My daughter lies about everything
Things I Should Have Told My Daughter: Lies, Lessons & Love Affairs by Pearl CleageIn this inspiring memoir, the award-winning playwright and bestselling author of What Looks Like Crazy on an Ordinary Day reminisces on the art of juggling marriage, motherhood, and politics while working to become a successful writer.
In addition to being one of the most popular living playwrights in America, Pearl Cleage is a bestselling author with an Oprah Book Club pick and multiple awards to her credit, but there was a time when such stellar success seemed like a dream. In this revelatory and deeply personal work, Cleage takes readers back to the 1970s and ’80s, retracing her struggles to hone her craft amid personal and professional tumult.
Though born and raised in Detroit, it was in Atlanta that Cleage encountered the forces that would most shape her experience. At the time, married to Michael Lomax, now head of the United Negro College Fund, she worked with Maynard Jackson, Atlanta’s first African-American mayor. Things I Should Have Told My Daughter charts not only the political fights but also the pull she began to feel on her own passions—a pull that led her away from Lomax as she grappled with ideas of feminism and self-fulfillment. This fascinating memoir follows her journey from a columnist for a local weekly to a playwright and Hollywood scriptwriter whose circle came to include luminaries Richard Pryor, Avery Brooks, Phylicia Rashad, Shirley Franklin, and Jesse Jackson.
In the tradition of giants such as Susan Sontag, Joan Didion, Nora Ephron, and Maya Angelou, Cleage’s self-portrait raises women’s confessional writing to the level of fine literature.
What to Do When My Child Lies? 13 Ways to Respond, Prevent, and Strengthen Honest Communication
A prerequisite for learning anything of value from this article is admitting that fact to yourself. Think back to your teen years. Part of being a teen was creating an entire life of your own, separate and distinct from your parents. It was an exciting and exhilarating time. You formed personal opinions on social issues, political issues, what kind of music you liked, what kind of people you liked, what kind of person you wanted to be, and the kind of people you wanted to hang out with. You may not have lied to your parents at all while you were a teenager, but you should know that if you never lied to your parents, you were in the minority.
Were you afraid of what would happen if you told the truth? Worried how the other would react? Whether you'd get into trouble? Or because you felt ashamed? Because covering up the truth seemed easier than dealing with the lie? Because you felt the other wasn't ready to hear the truth?
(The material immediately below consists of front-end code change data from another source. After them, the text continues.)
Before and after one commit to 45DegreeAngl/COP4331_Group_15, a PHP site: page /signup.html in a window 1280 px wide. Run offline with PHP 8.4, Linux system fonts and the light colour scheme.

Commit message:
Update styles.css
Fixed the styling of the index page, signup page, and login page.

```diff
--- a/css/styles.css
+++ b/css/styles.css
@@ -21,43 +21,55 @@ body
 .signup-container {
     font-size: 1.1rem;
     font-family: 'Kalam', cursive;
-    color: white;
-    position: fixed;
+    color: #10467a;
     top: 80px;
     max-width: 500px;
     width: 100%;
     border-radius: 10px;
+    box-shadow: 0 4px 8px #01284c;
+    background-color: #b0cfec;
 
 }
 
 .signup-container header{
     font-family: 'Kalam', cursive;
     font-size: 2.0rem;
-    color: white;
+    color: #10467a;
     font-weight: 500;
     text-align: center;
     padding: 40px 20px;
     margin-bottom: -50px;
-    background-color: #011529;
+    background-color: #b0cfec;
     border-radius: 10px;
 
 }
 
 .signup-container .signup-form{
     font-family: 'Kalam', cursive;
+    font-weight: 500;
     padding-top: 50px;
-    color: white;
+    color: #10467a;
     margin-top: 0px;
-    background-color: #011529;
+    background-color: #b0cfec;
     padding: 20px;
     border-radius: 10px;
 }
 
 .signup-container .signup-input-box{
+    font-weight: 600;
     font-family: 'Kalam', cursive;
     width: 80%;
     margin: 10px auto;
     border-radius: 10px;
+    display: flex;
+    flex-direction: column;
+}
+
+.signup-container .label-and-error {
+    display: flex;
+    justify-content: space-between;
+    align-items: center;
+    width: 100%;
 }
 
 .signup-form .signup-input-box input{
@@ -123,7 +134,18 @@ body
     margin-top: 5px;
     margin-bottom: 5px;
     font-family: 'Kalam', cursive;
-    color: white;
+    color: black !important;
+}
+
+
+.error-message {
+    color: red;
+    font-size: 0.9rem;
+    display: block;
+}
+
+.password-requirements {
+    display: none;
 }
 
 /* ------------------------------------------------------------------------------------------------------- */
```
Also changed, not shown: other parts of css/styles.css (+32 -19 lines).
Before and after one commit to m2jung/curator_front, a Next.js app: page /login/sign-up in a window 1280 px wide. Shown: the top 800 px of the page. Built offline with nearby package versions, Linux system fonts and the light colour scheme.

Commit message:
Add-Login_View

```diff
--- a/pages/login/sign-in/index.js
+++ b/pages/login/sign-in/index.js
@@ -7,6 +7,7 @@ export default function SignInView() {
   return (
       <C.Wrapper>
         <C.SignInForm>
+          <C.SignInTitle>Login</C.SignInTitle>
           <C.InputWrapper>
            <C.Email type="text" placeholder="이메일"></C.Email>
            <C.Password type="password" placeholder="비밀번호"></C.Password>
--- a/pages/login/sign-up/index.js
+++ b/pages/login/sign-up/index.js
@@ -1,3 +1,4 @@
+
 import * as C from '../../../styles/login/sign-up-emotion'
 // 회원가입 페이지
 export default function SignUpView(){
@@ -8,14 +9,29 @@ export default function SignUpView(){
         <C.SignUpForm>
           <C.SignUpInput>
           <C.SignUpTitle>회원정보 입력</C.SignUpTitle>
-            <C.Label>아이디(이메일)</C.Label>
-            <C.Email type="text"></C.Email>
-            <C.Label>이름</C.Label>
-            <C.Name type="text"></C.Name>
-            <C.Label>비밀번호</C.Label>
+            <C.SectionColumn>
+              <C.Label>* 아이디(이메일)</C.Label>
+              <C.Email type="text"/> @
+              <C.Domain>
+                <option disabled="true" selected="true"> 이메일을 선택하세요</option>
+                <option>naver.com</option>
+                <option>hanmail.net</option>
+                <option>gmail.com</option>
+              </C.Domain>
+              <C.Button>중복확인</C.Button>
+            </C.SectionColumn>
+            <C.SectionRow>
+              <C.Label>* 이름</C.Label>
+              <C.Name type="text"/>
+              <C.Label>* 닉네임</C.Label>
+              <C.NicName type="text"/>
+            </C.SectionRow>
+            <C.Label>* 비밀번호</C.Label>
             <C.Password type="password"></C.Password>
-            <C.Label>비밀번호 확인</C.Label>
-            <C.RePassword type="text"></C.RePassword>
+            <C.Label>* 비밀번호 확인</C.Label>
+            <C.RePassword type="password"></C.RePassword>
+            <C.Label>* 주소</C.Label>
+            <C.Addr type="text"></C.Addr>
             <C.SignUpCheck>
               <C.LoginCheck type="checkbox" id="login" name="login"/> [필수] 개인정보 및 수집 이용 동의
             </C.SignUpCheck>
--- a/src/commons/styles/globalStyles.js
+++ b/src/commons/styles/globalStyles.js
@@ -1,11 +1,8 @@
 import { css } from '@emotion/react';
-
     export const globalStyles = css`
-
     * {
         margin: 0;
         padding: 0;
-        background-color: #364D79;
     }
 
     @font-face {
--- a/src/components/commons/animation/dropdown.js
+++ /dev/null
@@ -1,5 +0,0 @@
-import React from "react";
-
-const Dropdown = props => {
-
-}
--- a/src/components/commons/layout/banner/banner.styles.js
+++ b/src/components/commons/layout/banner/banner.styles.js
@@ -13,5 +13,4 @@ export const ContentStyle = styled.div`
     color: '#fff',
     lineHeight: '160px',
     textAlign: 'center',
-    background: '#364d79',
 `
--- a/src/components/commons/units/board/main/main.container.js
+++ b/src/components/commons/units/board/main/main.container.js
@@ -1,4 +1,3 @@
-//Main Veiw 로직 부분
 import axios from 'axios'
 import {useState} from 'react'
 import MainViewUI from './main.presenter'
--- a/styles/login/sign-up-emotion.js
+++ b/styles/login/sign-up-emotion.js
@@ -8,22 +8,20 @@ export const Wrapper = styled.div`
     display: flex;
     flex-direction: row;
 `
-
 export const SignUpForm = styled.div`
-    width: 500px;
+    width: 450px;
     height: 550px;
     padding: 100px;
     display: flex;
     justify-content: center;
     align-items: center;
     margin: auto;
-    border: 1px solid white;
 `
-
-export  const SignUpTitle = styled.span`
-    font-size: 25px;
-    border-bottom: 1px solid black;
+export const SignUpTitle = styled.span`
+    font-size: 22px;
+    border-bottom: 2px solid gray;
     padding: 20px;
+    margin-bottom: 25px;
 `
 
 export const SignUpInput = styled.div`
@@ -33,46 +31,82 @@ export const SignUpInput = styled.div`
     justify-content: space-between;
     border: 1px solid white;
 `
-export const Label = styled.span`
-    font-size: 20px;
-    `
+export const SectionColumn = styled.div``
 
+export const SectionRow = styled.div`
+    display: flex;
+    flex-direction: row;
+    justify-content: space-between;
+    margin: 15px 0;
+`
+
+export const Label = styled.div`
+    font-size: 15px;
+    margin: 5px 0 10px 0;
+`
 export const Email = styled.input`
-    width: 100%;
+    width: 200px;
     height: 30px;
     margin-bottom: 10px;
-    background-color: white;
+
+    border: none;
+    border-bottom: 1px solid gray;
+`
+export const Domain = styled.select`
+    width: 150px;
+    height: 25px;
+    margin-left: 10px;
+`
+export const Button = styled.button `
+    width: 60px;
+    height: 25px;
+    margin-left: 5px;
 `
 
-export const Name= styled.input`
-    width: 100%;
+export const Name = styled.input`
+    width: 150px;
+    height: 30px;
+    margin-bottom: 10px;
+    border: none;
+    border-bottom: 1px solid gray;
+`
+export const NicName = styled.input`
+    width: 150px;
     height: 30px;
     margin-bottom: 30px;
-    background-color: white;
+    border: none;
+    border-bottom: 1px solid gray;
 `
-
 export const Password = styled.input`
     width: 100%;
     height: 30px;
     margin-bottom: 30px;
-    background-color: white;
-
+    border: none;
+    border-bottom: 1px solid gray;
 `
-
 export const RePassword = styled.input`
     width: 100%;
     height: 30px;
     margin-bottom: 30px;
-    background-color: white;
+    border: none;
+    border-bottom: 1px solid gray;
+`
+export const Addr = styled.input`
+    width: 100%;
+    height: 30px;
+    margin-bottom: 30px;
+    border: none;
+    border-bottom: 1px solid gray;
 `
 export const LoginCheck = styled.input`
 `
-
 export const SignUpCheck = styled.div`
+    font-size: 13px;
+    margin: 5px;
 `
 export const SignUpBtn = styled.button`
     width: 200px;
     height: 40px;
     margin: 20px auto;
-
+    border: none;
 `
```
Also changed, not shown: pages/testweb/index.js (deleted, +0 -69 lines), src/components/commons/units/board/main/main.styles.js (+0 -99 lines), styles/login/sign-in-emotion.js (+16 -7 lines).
A: To start with, at your daughter's age, lying is pretty common. Having said that, when it becomes a pattern and your child does not seem to respond to consequence it can be disconcerting to say the least. The first step in dealing with her lying is to make sure that your consequences are predictable and proportional. What this means is that she has to know what the consequences will be each time she lies or at least that there will always be consequences. Secondly, it means that if she lies about something small, the consequences need to be small.